Customer demand for cold beverages is heating up and few categories grew as much in 2012 as juices and teas. Sales of canned and bottled teas surged 8.52% to $1.22 billion for the 52 weeks ended Dec. 31, 2012, according to SymphonyIRI.
AriZona and Lipton were the two most popular brands in convenience stores, accounting for four of the top five brands. Gold Peak, however, had the year’s strongest sales gains, according to SymphonyIRI, growing 36.77% to $84 million.
Changes in the ways Americans think and buy beverages are creating a host of opportunities for retailers who have always relied on carbonated
beverages to pay the bills.
“I would say that what began as an evolution is now really speeding up,” said Tom Pirko, managing director of BEVMARK in Buellton, Calif., a consulting firm specializing in the food and beverage industries. “There is a different paradigm forming that is playing out in convenience stores, even before it plays out in the grocery stores, the club stores and the mass marketers.”
That new paradigm consists of a recognition that the role consumers have traditionally assigned to carbonated soft drinks, and especially colas, has begun to change.
“This whole thing about obesity is really beginning to set in. People don’t view the convenience, hydration and refreshment of soft drinks the way they did, and they are thinking now very seriously about alternatives,” Pirko said. “They didn’t always weight the calorie content of juices, but they associated them with good health and being beneficial.
Pirko is a believer in aggressive merchandising and promotion, comparing the category to his experience working with energy shots. “We found that there was a niche and we just drove it and opened it wide,” he said. “It’s the same thing now with these alternatives to soft drinks. Successful c-store operators, those who make the most money, are those who see the trends and the opportunities.”
Beyond negotiating better deals with suppliers, Pirko recommended aggressively marketing with juices, teas and other healthy beverage options. “Put it up so that it’s right in front of the consumer,” he said. “If we continue to have consumers looking for alternatives, you’ve got to go beyond just suggesting them; you’ve got to put options in front of them.”

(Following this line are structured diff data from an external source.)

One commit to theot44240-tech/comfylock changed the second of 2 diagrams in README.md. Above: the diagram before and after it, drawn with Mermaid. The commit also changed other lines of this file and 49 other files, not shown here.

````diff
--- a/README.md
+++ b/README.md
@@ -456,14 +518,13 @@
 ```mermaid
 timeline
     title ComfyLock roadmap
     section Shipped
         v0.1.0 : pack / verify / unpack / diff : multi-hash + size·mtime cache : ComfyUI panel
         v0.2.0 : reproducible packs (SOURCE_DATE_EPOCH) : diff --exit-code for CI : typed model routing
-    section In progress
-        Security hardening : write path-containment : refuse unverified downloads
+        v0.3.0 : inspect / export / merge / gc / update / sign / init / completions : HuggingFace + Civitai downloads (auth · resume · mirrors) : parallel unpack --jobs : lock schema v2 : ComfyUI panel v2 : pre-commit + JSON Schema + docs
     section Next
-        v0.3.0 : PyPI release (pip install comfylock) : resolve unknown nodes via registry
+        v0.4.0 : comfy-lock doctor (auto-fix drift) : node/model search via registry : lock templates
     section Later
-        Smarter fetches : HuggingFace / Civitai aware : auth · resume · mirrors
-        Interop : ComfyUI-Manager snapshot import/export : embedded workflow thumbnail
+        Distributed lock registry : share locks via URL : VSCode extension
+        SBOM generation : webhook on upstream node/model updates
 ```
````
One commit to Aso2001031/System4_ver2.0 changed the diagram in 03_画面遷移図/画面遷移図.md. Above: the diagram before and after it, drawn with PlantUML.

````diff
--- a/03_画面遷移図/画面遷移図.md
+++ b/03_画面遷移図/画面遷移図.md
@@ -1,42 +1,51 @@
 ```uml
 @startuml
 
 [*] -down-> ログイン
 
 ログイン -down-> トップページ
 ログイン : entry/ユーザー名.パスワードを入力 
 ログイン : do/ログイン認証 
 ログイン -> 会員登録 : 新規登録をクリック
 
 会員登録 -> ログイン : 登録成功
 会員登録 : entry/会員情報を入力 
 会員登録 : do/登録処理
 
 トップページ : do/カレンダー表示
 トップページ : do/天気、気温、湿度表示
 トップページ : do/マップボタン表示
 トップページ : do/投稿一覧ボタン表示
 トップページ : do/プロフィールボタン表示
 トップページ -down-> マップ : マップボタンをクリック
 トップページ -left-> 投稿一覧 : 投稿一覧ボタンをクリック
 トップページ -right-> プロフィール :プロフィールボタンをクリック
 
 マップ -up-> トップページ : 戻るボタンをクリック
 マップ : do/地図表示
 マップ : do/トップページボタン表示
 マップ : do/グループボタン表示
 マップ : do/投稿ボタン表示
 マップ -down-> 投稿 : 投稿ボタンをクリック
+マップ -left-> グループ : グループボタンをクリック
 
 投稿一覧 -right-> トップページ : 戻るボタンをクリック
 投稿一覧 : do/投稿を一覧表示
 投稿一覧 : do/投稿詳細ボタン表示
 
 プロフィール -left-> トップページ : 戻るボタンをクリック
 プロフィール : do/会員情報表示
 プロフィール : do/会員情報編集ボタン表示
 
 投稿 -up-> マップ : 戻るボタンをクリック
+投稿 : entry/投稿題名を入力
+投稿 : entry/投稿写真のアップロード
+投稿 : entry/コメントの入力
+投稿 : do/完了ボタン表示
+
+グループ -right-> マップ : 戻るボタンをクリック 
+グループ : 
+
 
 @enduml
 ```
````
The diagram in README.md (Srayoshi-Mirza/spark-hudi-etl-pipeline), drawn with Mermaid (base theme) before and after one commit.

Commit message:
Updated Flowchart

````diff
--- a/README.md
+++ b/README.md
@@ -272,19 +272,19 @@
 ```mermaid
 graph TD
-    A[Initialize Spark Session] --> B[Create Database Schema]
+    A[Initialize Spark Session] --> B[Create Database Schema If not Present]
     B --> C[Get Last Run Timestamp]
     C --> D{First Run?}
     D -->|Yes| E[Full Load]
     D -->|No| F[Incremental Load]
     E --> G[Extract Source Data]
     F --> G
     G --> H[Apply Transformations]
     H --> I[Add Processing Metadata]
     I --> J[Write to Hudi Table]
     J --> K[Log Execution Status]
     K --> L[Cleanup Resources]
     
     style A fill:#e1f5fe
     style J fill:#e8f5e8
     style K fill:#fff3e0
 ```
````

Bundling juices and teas along with food items can only help stimulate sales, Pirko suggested. “The more you can put things together the more attractive you are as a stopover for the consumer who is hungry and thirsty,” he said.